Event Title

Protozoa Associated with Romaine Lettuce

Location

CSU Ballroom

Start Date

20-4-2015 10:00 AM

End Date

20-4-2015 11:30 AM

Student's Major

Biological Sciences

Student's College

Science, Engineering and Technology

Mentor's Name

Dorothy Wrigley

Mentor's Email Address

dorothy.wrigley@mnsu.edu

Mentor's Department

Biological Sciences

Mentor's College

Science, Engineering and Technology

Description

Green leafy produce, like lettuce, is subjected to minimal treatment post harvesting and has recently been linked with several outbreaks of food borne disease. Given the proximity of lettuce with protozoa and bacteria, it is possible that the protozoa may play a role in pathogen survival on lettuce, especially for those pathogens that can adapt to living inside protozoan cells. This project is examining the incidence of protozoa on grocery store lettuce and the potential association of Escherichia coli with the found protozoa. Romaine lettuce was mixed with either distilled water or phosphate buffered saline, then the liquid was cultured at 25C with oatmeal flakes for protozoal food. After 7 days most cultures had protozoa which appear to be ciliates but they were all low concentration of protozoa. Subculture of the protozoa for testing with E. coli has been difficult and I am currently trying to increase the concentrations of protozoa for further testing. These methods will be presented. Initial testing of a soil ciliate with E. coli showed very little internalization of the E. coli by the ciliate. Another observation was that protozoa are more difficult to find on grocery store Romaine during the winter months.

This document is currently not available here.

Share

COinS
 
Apr 20th, 10:00 AM Apr 20th, 11:30 AM

Protozoa Associated with Romaine Lettuce

CSU Ballroom

Green leafy produce, like lettuce, is subjected to minimal treatment post harvesting and has recently been linked with several outbreaks of food borne disease. Given the proximity of lettuce with protozoa and bacteria, it is possible that the protozoa may play a role in pathogen survival on lettuce, especially for those pathogens that can adapt to living inside protozoan cells. This project is examining the incidence of protozoa on grocery store lettuce and the potential association of Escherichia coli with the found protozoa. Romaine lettuce was mixed with either distilled water or phosphate buffered saline, then the liquid was cultured at 25C with oatmeal flakes for protozoal food. After 7 days most cultures had protozoa which appear to be ciliates but they were all low concentration of protozoa. Subculture of the protozoa for testing with E. coli has been difficult and I am currently trying to increase the concentrations of protozoa for further testing. These methods will be presented. Initial testing of a soil ciliate with E. coli showed very little internalization of the E. coli by the ciliate. Another observation was that protozoa are more difficult to find on grocery store Romaine during the winter months.

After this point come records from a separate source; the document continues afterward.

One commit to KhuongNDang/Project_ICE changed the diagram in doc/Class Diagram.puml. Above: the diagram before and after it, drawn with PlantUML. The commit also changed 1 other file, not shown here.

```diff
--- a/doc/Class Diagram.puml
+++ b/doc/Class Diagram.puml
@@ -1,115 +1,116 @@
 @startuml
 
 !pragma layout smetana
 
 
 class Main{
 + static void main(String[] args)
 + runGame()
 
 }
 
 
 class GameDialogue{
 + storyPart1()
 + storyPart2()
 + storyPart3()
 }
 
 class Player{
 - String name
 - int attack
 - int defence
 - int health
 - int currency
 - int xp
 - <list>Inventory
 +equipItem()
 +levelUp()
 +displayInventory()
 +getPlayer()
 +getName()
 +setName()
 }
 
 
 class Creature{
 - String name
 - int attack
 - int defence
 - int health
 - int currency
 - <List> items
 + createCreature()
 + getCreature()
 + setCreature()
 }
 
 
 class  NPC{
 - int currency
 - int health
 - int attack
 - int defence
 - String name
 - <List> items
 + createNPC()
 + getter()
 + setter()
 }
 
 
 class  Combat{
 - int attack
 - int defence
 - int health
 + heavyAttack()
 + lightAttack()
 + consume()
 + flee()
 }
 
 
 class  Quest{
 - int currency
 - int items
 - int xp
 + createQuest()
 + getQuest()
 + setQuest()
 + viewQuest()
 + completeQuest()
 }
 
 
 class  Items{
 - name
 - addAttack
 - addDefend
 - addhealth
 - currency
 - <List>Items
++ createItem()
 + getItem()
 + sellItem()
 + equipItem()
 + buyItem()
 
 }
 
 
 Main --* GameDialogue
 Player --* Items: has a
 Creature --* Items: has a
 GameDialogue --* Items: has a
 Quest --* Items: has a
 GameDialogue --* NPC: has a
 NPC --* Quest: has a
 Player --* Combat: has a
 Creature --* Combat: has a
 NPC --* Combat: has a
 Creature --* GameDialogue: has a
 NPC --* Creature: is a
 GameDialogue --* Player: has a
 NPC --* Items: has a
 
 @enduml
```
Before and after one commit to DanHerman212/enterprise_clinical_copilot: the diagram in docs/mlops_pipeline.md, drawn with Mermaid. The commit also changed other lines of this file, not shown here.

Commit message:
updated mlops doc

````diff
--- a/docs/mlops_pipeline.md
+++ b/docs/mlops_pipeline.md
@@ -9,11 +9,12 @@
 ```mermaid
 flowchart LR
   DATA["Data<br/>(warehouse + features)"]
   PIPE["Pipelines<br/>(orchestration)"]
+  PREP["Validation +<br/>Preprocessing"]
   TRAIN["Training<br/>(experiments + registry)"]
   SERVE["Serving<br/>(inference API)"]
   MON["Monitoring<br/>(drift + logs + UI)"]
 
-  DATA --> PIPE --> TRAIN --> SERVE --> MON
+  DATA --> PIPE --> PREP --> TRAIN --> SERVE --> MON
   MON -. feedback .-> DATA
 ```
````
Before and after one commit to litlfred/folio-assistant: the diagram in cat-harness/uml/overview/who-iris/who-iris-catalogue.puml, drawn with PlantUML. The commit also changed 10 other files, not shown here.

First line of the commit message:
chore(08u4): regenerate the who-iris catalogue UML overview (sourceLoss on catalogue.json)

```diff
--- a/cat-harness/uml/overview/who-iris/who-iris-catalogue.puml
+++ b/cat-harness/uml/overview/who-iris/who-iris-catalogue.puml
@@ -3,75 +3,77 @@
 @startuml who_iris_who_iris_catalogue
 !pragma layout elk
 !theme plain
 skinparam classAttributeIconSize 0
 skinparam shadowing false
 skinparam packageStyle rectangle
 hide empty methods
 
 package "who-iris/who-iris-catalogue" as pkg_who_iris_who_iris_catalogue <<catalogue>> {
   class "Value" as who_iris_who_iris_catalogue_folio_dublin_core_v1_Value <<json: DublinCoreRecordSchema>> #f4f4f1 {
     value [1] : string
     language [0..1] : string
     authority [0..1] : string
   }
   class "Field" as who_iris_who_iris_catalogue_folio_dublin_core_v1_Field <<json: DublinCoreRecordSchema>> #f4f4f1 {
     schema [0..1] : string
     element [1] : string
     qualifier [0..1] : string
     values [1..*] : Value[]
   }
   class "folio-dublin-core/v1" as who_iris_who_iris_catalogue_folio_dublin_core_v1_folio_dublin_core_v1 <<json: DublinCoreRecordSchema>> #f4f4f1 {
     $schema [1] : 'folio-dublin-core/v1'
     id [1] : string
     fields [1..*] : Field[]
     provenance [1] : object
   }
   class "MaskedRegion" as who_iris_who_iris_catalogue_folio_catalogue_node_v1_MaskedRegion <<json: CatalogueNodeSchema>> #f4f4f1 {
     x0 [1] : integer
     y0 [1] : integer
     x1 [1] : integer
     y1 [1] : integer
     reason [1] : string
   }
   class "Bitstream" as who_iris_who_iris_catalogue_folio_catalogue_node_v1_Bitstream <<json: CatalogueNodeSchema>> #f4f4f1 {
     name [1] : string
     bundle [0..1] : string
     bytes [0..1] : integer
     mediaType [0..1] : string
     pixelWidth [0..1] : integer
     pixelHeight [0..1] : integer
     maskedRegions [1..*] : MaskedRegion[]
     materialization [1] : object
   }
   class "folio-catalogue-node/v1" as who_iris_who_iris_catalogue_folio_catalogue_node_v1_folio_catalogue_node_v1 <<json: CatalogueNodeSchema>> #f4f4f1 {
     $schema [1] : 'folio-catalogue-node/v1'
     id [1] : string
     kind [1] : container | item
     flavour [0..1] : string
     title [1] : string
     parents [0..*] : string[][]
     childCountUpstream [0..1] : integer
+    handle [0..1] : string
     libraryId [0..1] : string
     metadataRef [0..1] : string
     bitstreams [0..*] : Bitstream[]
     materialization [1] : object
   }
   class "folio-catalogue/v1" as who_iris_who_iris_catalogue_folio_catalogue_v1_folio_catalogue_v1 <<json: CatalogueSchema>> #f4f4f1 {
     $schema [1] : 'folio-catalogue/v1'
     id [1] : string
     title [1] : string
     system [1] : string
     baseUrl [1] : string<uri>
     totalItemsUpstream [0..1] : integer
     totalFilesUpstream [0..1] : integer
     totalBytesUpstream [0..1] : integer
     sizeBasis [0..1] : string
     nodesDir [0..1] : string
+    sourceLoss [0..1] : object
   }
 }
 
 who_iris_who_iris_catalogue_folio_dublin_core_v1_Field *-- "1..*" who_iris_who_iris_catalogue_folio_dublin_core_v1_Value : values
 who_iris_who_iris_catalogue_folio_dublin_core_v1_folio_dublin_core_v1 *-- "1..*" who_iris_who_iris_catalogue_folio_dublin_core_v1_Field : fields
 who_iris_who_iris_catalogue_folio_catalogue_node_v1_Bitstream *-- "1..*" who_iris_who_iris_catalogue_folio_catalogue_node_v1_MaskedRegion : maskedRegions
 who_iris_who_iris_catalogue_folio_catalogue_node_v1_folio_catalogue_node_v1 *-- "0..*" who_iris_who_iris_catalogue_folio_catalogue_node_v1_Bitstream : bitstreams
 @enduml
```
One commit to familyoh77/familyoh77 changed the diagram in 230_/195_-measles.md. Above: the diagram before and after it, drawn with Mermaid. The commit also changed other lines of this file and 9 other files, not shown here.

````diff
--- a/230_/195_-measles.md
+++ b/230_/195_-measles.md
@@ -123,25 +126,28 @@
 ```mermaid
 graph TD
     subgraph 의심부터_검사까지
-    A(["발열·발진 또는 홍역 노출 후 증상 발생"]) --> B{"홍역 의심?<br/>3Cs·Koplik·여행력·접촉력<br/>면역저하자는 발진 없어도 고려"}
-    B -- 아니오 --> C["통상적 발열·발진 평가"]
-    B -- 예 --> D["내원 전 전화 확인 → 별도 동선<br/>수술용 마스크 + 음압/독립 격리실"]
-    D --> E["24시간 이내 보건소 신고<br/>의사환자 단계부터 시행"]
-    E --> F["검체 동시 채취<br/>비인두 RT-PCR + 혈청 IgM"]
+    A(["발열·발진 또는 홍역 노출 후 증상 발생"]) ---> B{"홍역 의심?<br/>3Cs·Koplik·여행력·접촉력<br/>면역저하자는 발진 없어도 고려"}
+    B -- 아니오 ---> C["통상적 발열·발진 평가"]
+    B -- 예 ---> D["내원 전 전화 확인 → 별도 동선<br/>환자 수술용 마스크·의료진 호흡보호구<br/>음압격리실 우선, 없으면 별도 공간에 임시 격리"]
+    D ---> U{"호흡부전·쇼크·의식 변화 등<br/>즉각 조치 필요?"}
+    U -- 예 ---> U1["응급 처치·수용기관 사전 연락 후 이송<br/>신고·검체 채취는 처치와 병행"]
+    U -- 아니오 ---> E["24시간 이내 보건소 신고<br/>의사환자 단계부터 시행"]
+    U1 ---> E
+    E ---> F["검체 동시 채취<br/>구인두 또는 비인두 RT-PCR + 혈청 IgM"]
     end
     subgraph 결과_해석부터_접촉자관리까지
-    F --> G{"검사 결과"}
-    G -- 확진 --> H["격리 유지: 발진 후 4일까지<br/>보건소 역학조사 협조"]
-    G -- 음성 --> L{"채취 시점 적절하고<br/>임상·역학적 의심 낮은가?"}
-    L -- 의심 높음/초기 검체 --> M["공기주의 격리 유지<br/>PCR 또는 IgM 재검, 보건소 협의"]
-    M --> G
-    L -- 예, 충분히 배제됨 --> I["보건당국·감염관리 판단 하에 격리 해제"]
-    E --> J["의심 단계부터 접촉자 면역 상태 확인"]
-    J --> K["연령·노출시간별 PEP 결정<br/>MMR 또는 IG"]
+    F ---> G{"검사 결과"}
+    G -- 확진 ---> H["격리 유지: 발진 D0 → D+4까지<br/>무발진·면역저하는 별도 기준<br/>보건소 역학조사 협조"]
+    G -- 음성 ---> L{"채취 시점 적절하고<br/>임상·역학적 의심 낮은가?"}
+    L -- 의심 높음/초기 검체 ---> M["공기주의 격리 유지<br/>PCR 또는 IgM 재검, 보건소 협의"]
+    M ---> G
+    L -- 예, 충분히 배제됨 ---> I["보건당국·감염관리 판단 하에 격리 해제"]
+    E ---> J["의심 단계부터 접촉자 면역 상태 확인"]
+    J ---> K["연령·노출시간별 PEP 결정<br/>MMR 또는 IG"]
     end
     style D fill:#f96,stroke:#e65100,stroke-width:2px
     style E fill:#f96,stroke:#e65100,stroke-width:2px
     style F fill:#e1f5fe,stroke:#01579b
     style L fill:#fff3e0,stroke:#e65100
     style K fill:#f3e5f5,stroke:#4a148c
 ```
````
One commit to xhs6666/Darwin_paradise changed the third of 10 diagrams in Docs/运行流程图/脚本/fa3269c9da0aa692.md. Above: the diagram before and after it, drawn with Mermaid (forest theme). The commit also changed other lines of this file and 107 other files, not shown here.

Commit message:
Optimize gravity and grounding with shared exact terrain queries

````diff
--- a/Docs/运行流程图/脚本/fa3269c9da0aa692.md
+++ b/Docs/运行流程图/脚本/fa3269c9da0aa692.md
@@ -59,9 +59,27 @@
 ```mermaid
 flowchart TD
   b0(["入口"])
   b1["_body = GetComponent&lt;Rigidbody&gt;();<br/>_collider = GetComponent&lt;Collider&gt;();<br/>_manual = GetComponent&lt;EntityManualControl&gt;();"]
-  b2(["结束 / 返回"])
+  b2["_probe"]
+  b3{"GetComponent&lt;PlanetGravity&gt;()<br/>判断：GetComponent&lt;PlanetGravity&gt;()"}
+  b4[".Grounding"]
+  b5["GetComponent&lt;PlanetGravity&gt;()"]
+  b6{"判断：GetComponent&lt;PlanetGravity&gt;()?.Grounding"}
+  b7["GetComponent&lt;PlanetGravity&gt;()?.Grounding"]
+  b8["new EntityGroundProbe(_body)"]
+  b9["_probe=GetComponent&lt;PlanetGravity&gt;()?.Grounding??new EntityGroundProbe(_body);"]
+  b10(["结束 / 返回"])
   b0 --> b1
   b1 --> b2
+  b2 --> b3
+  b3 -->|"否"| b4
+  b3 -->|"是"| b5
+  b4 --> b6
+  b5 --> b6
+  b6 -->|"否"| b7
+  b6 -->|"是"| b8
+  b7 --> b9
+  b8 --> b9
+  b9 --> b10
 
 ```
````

Recommended Citation

Son, Hee. "Protozoa Associated with Romaine Lettuce." Undergraduate Research Symposium, Mankato, MN, April 20, 2015.
http://cornerstone.lib.mnsu.edu/urs/2015/poster_session_A/13